I accepted and that August weekend the family and I made the 8 hour trek from Baden to Kirkland Lake.
My father-in-law and I looked it over on the Saturday before the church service. We pulled out a very large mouse nest out of the sub bass, and freed up a lot of movable parts that were glued together with mouse urine and dirt. I'll admit, we did not have a clue to how this thing was supposed to work. It didn’t take long to understand that this thing sucks instead of blows, and that it needed a part by part cleaning to have it working the way it was meant to. However, with our tinkering we got it working better than it had for years, regardless of the ciphers and untrustworthy action.
The church service went well, over 120 people came to a church that holds 50. I tried my hardest to make the organ as delicate to full sounding as possible, with all the colours in between. It was too bad that half of the reeds were not sounding.
For the overflow of people that had to sit outside during the church service, many thought it was a pipe organ, others just weren’t sure, because the church building had been removed from the electricity grid over 20 years ago. After the church service, people were asking about the organ. The sole member in charge of the church just kept saying it was looked after. I was pleased when I heard this, as I did not want to see the organ degrade any further in the church.

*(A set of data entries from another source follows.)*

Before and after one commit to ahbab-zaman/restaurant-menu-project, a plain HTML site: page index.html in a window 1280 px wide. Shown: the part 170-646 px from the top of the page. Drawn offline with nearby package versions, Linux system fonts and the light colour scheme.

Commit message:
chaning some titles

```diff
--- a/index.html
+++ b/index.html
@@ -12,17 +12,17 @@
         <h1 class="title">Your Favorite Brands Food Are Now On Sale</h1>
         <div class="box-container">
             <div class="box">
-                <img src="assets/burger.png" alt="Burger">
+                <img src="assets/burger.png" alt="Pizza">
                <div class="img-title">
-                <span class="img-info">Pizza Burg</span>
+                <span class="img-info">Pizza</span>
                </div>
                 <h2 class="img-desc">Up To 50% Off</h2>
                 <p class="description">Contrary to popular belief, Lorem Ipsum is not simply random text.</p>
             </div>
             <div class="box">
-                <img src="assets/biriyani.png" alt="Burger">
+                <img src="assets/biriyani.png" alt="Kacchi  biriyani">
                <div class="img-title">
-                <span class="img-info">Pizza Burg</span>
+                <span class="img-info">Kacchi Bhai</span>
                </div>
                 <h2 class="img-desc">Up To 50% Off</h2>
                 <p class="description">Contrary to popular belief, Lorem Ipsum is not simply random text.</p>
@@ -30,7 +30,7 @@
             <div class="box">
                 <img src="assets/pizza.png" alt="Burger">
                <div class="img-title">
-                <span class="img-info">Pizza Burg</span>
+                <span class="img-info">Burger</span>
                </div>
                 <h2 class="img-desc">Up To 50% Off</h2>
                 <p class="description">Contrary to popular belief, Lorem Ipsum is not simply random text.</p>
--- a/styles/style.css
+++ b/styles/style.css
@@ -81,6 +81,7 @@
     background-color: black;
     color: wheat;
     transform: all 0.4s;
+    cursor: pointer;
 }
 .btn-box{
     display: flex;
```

Later that afternoon after a light lunch and visiting, I went back in the church, took some pictures of the organ for the memories, and sat down to play the organ for one last time. As I was playing, the sole remaining member of the church came in, and said to me, “I have thought about this for over a year now, and if you are interested, I would really like it if you would have the organ.” It didn't take long to answer yes. I’ll admit I was a little nervous in breaking the news to my wonderful wife, but she was more than happy for me!
And that was the beginning of a new found hobby...
More Information about the Berlin Piano and Organ Company
I have been researching this small company for a number of years, and over time small I found pieces of missing information and corrections to what is published in the Canadian Encyclopedia.
Click here for more information
The Berlin Organ Restoration Pictures: